The future success of every Major League team lies largely in its Minor League pipeline. With that in mind, MLB.com is looking at each team's farm system, from the top 20 prospects to under the radar types.
The Reds aren't shy about promoting their prospects early, and they certainly aren't reluctant to package them in blockbuster trades. Cincinnati used that latter route to acquire Mat Latos earlier in the winter, but the Reds still have a fertile farm system that should yield immediate dividends.
Devin Mesoraco, for instance, is expected to compete for the starting catcher's job in Spring Training, and Zack Cozart will get a long look at shortstop. Chris Buckley, Cincinnati's senior director of amateur scouting, sees an organization filled with interesting talent from top to bottom.
"We took a hit on star power, but the depth is still good. We still think we're in good shape," he said. "They can't all play for us. How many teams can come up with a match to get Mat Latos?"
Cincinnati packaged Yonder Alonso, Yasmani Grandal and Brad Boxberger in that trade, and yet it still has dynamic infielder Billy Hamilton developing in the low Minors. Hamilton, a former second-round draftee, stole 103 bases for Class A Dayton and is still growing into his game.
"Billy Hamilton has a chance to be an outstanding player, a leadoff-type guy," said Buckley. "If he's not the fastest player I've been around, he's on the short list. It's so hard even in Class A to steal 100 bases. Everyone in the world knows you're stealing, but he just has game-changing speed."
Mesoraco, a former first-round draftee, batted .289 with 15 homers for Triple-A Louisville last season and is expected to share the big league job with veteran Ryan Hanigan. Cozart had his year cut short by surgery on his left elbow and is expected to be healthy in time for Spring Training.
Top 20 Prospects:
Even after trading Boxberger and seeing Aroldis Chapman graduate to the Majors, the Reds still have potential impact arms in Robert Stephenson and Daniel Corcino. Stephenson, last year's first-round draftee, signed too late to play last year and will make his pro debut this season.
Corcino is another pitcher out of the Johnny Cueto mold, and Buckley described him as "a smaller right-handed pitcher with obnoxious stuff." Corcino works between 93 and 97 mph on his fastball, and the 21-year-old struck out 156 batters in 26 starts for Dayton last year.
J.C. Sulbaran is another interesting arm, and he'll be tested against upper-level hitters for the first time next season.
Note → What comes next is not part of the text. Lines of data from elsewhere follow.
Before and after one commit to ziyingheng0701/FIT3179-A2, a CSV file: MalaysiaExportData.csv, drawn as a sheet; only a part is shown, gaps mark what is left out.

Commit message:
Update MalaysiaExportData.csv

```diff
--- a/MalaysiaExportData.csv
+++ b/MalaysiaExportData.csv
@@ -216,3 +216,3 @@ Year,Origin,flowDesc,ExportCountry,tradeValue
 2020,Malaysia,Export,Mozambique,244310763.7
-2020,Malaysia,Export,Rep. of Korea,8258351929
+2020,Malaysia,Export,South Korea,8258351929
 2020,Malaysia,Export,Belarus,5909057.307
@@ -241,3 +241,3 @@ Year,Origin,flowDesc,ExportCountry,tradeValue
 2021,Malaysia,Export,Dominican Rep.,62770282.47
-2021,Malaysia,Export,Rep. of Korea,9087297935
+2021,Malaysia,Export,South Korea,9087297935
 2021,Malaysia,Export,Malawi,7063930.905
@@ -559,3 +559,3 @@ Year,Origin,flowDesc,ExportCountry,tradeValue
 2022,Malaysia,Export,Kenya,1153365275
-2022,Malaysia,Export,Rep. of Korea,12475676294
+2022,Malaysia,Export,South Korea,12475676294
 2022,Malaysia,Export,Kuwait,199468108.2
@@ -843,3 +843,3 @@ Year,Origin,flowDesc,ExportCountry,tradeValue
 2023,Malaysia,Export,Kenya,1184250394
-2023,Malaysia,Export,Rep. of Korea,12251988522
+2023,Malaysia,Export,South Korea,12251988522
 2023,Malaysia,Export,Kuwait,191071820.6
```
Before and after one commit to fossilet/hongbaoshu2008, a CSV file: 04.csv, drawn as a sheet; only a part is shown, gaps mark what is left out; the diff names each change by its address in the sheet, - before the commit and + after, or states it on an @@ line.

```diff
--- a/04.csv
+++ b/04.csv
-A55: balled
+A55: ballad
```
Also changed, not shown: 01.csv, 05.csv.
The Reds also have intriguing position players in defensive shortstop Didi Gregorious and corner masher Neftali Soto, who hit 30 homers at Double-A Carolina last year.
reds' top prospects
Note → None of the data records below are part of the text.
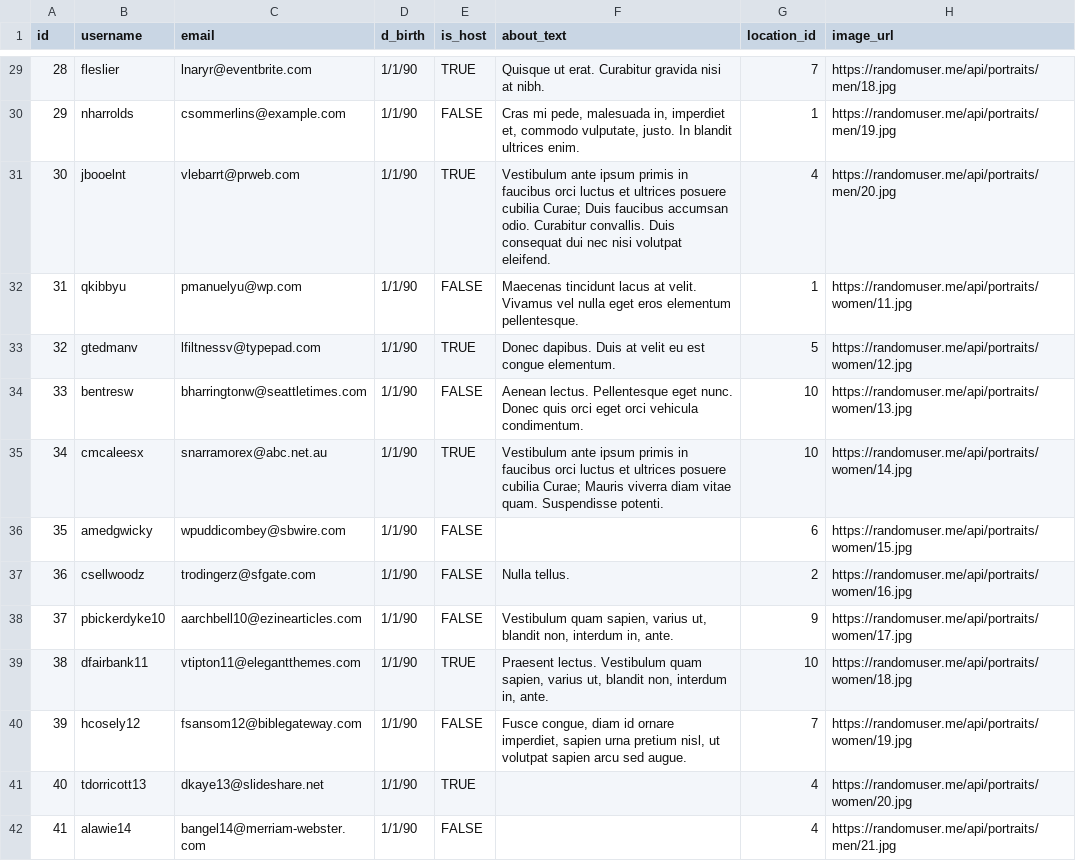
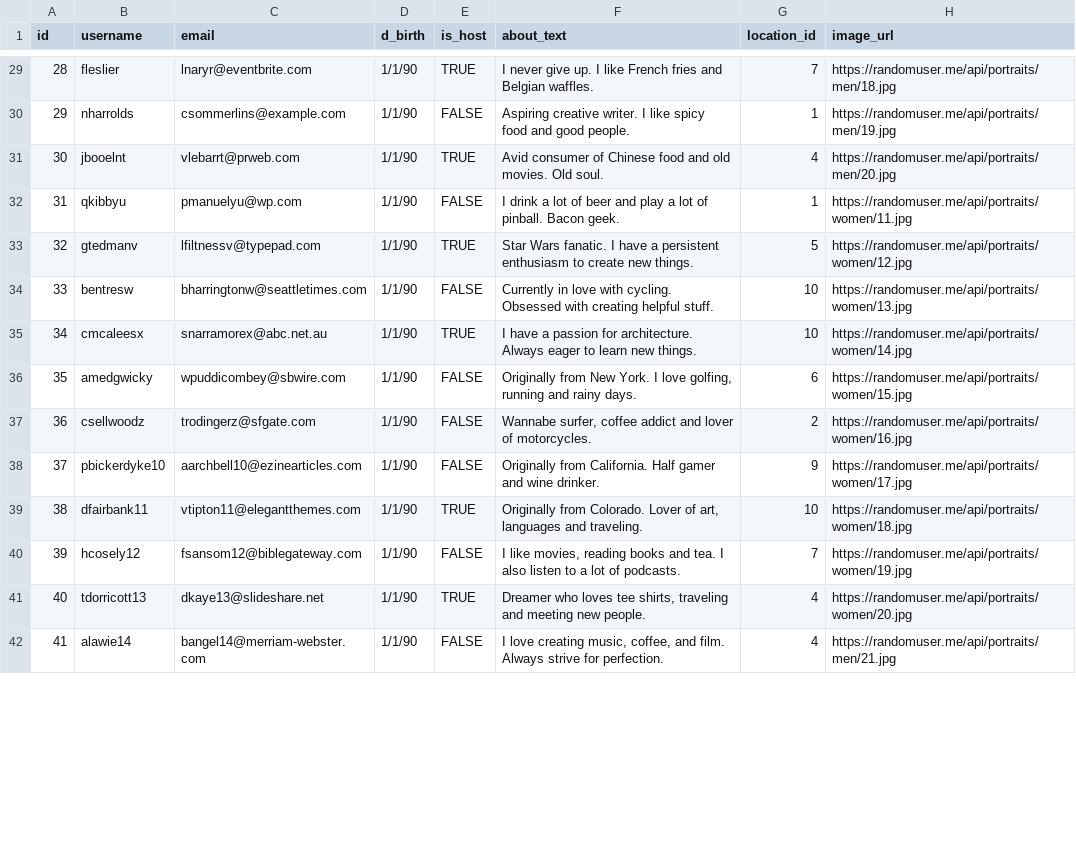
Before and after one commit to Alspirid/Lounge-search, a CSV file: lib/seeds/USER_DATA.csv, drawn as a sheet; only a part is shown, gaps mark what is left out; the diff covers the shown part only.

Commit message:
Update seeding data related to bio text from latin to english sentences

```diff
--- a/lib/seeds/USER_DATA.csv
+++ b/lib/seeds/USER_DATA.csv
@@ -29,14 +29,14 @@ id,username,email,d_birth,is_host,about_text,location_id,image_url
-28,fleslier,lnaryr@eventbrite.com,1/1/90,TRUE,Quisque ut erat. Curabitur gravida nisi at nibh.,7,https://randomuser.me/api/portraits/men/18.jpg
-29,nharrolds,csommerlins@example.com,1/1/90,FALSE,"Cras mi pede, malesuada in, imperdiet et, commodo vulputate, justo. In blandit ultrices enim.",1,https://randomuser.me/api/portraits/men/19.jpg
-30,jbooelnt,vlebarrt@prweb.com,1/1/90,TRUE,Vestibulum ante ipsum primis in faucibus orci luctus et ultrices posuere cubilia Curae; Duis faucibus accumsan odio. Curabitur convallis. Duis consequat dui nec nisi volutpat eleifend.,4,https://randomuser.me/api/portraits/men/20.jpg
-31,qkibbyu,pmanuelyu@wp.com,1/1/90,FALSE,Maecenas tincidunt lacus at velit. Vivamus vel nulla eget eros elementum pellentesque.,1,https://randomuser.me/api/portraits/women/11.jpg
-32,gtedmanv,lfiltnessv@typepad.com,1/1/90,TRUE,Donec dapibus. Duis at velit eu est congue elementum.,5,https://randomuser.me/api/portraits/women/12.jpg
-33,bentresw,bharringtonw@seattletimes.com,1/1/90,FALSE,Aenean lectus. Pellentesque eget nunc. Donec quis orci eget orci vehicula condimentum.,10,https://randomuser.me/api/portraits/women/13.jpg
-34,cmcaleesx,snarramorex@abc.net.au,1/1/90,TRUE,Vestibulum ante ipsum primis in faucibus orci luctus et ultrices posuere cubilia Curae; Mauris viverra diam vitae quam. Suspendisse potenti.,10,https://randomuser.me/api/portraits/women/14.jpg
-35,amedgwicky,wpuddicombey@sbwire.com,1/1/90,FALSE,,6,https://randomuser.me/api/portraits/women/15.jpg
-36,csellwoodz,trodingerz@sfgate.com,1/1/90,FALSE,Nulla tellus.,2,https://randomuser.me/api/portraits/women/16.jpg
-37,pbickerdyke10,aarchbell10@ezinearticles.com,1/1/90,FALSE,"Vestibulum quam sapien, varius ut, blandit non, interdum in, ante.",9,https://randomuser.me/api/portraits/women/17.jpg
-38,dfairbank11,vtipton11@elegantthemes.com,1/1/90,TRUE,"Praesent lectus. Vestibulum quam sapien, varius ut, blandit non, interdum in, ante.",10,https://randomuser.me/api/portraits/women/18.jpg
-39,hcosely12,fsansom12@biblegateway.com,1/1/90,FALSE,"Fusce congue, diam id ornare imperdiet, sapien urna pretium nisl, ut volutpat sapien arcu sed augue.",7,https://randomuser.me/api/portraits/women/19.jpg
-40,tdorricott13,dkaye13@slideshare.net,1/1/90,TRUE,,4,https://randomuser.me/api/portraits/women/20.jpg
-41,alawie14,bangel14@merriam-webster.com,1/1/90,FALSE,,4,https://randomuser.me/api/portraits/men/21.jpg
+28,fleslier,lnaryr@eventbrite.com,1/1/90,TRUE,I never give up. I like French fries and Belgian waffles.,7,https://randomuser.me/api/portraits/men/18.jpg
+29,nharrolds,csommerlins@example.com,1/1/90,FALSE,Aspiring creative writer. I like spicy food and good people.,1,https://randomuser.me/api/portraits/men/19.jpg
+30,jbooelnt,vlebarrt@prweb.com,1/1/90,TRUE,Avid consumer of Chinese food and old movies. Old soul.,4,https://randomuser.me/api/portraits/men/20.jpg
+31,qkibbyu,pmanuelyu@wp.com,1/1/90,FALSE,I drink a lot of beer and play a lot of pinball. Bacon geek.,1,https://randomuser.me/api/portraits/women/11.jpg
+32,gtedmanv,lfiltnessv@typepad.com,1/1/90,TRUE,Star Wars fanatic. I have a persistent enthusiasm to create new things.,5,https://randomuser.me/api/portraits/women/12.jpg
+33,bentresw,bharringtonw@seattletimes.com,1/1/90,FALSE,Currently in love with cycling. Obsessed with creating helpful stuff.,10,https://randomuser.me/api/portraits/women/13.jpg
+34,cmcaleesx,snarramorex@abc.net.au,1/1/90,TRUE,I have a passion for architecture. Always eager to learn new things.,10,https://randomuser.me/api/portraits/women/14.jpg
+35,amedgwicky,wpuddicombey@sbwire.com,1/1/90,FALSE,"Originally from New York. I love golfing, running and rainy days.",6,https://randomuser.me/api/portraits/women/15.jpg
+36,csellwoodz,trodingerz@sfgate.com,1/1/90,FALSE,"Wannabe surfer, coffee addict and lover of motorcycles.",2,https://randomuser.me/api/portraits/women/16.jpg
+37,pbickerdyke10,aarchbell10@ezinearticles.com,1/1/90,FALSE,Originally from California. Half gamer and wine drinker.,9,https://randomuser.me/api/portraits/women/17.jpg
+38,dfairbank11,vtipton11@elegantthemes.com,1/1/90,TRUE,"Originally from Colorado. Lover of art, languages and traveling.",10,https://randomuser.me/api/portraits/women/18.jpg
+39,hcosely12,fsansom12@biblegateway.com,1/1/90,FALSE,"I like movies, reading books and tea. I also listen to a lot of podcasts.",7,https://randomuser.me/api/portraits/women/19.jpg
+40,tdorricott13,dkaye13@slideshare.net,1/1/90,TRUE,"Dreamer who loves tee shirts, traveling and meeting new people.",4,https://randomuser.me/api/portraits/women/20.jpg
+41,alawie14,bangel14@merriam-webster.com,1/1/90,FALSE,"I love creating music, coffee, and film. Always strive for perfection.",4,https://randomuser.me/api/portraits/men/21.jpg
```
Also changed, not shown: 160 edited cells elsewhere in this file.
If not for Hamilton, the accomplishments of Ryan LaMarre and Brodie Greene might get more recognition. LaMarre, a speedy center fielder, stole 52 bases for Class A Bakersfield last year, while Greene, a shortstop, hit 14 home runs and stole 36 bases for Double-A Carolina.
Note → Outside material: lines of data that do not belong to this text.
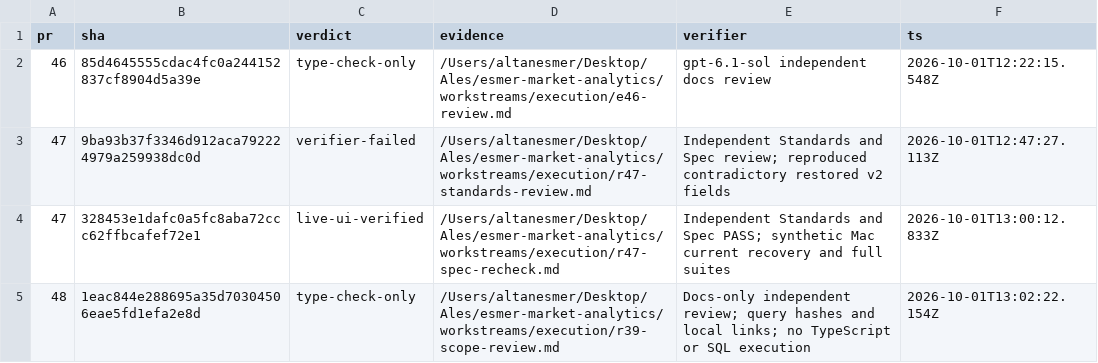
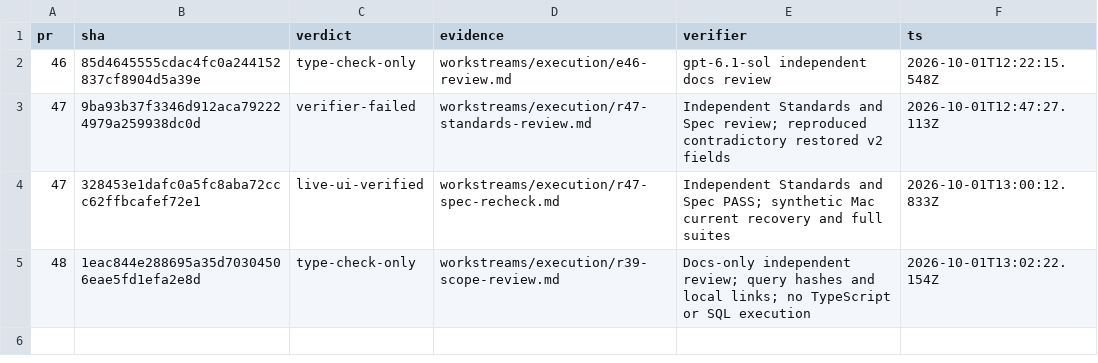
Before and after one commit to AlesSystems/esmer-market-analytics, a TSV file: workstreams/execution/ledger.tsv, drawn as a sheet.

```diff
--- a/workstreams/execution/ledger.tsv
+++ b/workstreams/execution/ledger.tsv
@@ -1,5 +1,5 @@
 pr	sha	verdict	evidence	verifier	ts
-46	85d4645555cdac4fc0a244152837cf8904d5a39e	type-check-only	/Users/altanesmer/Desktop/Ales/esmer-market-analytics/workstreams/execution/e46-review.md	gpt-6.1-sol independent docs review	2026-10-01T12:22:15.548Z
-47	9ba93b37f3346d912aca792224979a259938dc0d	verifier-failed	/Users/altanesmer/Desktop/Ales/esmer-market-analytics/workstreams/execution/r47-standards-review.md	Independent Standards and Spec review; reproduced contradictory restored v2 fields	2026-10-01T12:47:27.113Z
-47	328453e1dafc0a5fc8aba72ccc62ffbcafef72e1	live-ui-verified	/Users/altanesmer/Desktop/Ales/esmer-market-analytics/workstreams/execution/r47-spec-recheck.md	Independent Standards and Spec PASS; synthetic Mac current recovery and full suites	2026-10-01T13:00:12.833Z
-48	1eac844e288695a35d70304506eae5fd1efa2e8d	type-check-only	/Users/altanesmer/Desktop/Ales/esmer-market-analytics/workstreams/execution/r39-scope-review.md	Docs-only independent review; query hashes and local links; no TypeScript or SQL execution	2026-10-01T13:02:22.154Z
+46	85d4645555cdac4fc0a244152837cf8904d5a39e	type-check-only	workstreams/execution/e46-review.md	gpt-6.1-sol independent docs review	2026-10-01T12:22:15.548Z
+47	9ba93b37f3346d912aca792224979a259938dc0d	verifier-failed	workstreams/execution/r47-standards-review.md	Independent Standards and Spec review; reproduced contradictory restored v2 fields	2026-10-01T12:47:27.113Z
+47	328453e1dafc0a5fc8aba72ccc62ffbcafef72e1	live-ui-verified	workstreams/execution/r47-spec-recheck.md	Independent Standards and Spec PASS; synthetic Mac current recovery and full suites	2026-10-01T13:00:12.833Z
+48	1eac844e288695a35d70304506eae5fd1efa2e8d	type-check-only	workstreams/execution/r39-scope-review.md	Docs-only independent review; query hashes and local links; no TypeScript or SQL execution	2026-10-01T13:02:22.154Z
```
Also changed, not shown: workstreams/decisions.tsv, workstreams/execution/units.tsv, 5 other files.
Under the radar:
The Reds took third baseman Gabriel Rosa in the second round of last June's First-Year Player Draft, and he went on to bat .245 in 28 games for the club's Rookie-level affiliate in Arizona.
"The physical tools are there and he's projectable," said Buckley. "He's a 4.2 runner to first base from the right side and he has a plus arm. He just has to master the strike zone."
Third baseman David Vidal was part of Hamilton's supporting cast at Class A Dayton last season, and he broke out with a .280 batting average, 20 home runs and 37 doubles. Vidal will get a chance for a high-octane encore in the explosive environment of the Class A California League.
Hitter of the Year
Hamilton is quite simply one of the most exciting players in the Minor Leagues, but he still has some holes in his game. The 21-year-old made 39 errors last season, and he'll have to prove that his brand of offense -- hitting it on the ground and flying to first -- will work against better pitchers.
Hamilton struck out 133 times and drew just 52 walks in 135 games last year, and the Reds would like to see him be more selective. No big league player has stolen 80 bases since the 1988 season, but if Hamilton can keep hitting in the Minors, he may get a chance to challenge that trend.
Pitcher of the Year
Corcino, like Cueto a product of Cincinnati's scouting in the Dominican Republic, made a huge step forward last season at Dayton. The right-hander had struggled with walks prior to last season, but he managed to post a career-best strikeout-to-walk ratio (4.59) in 26 starts.
If he can maintain command of the strike zone, Corcino could rise quickly through the system, giving the Reds another ingredient for the big league rotation or for inclusion in a trade.
Spencer Fordin is a reporter for MLB.com. This story was not subject to the approval of Major League Baseball or its clubs.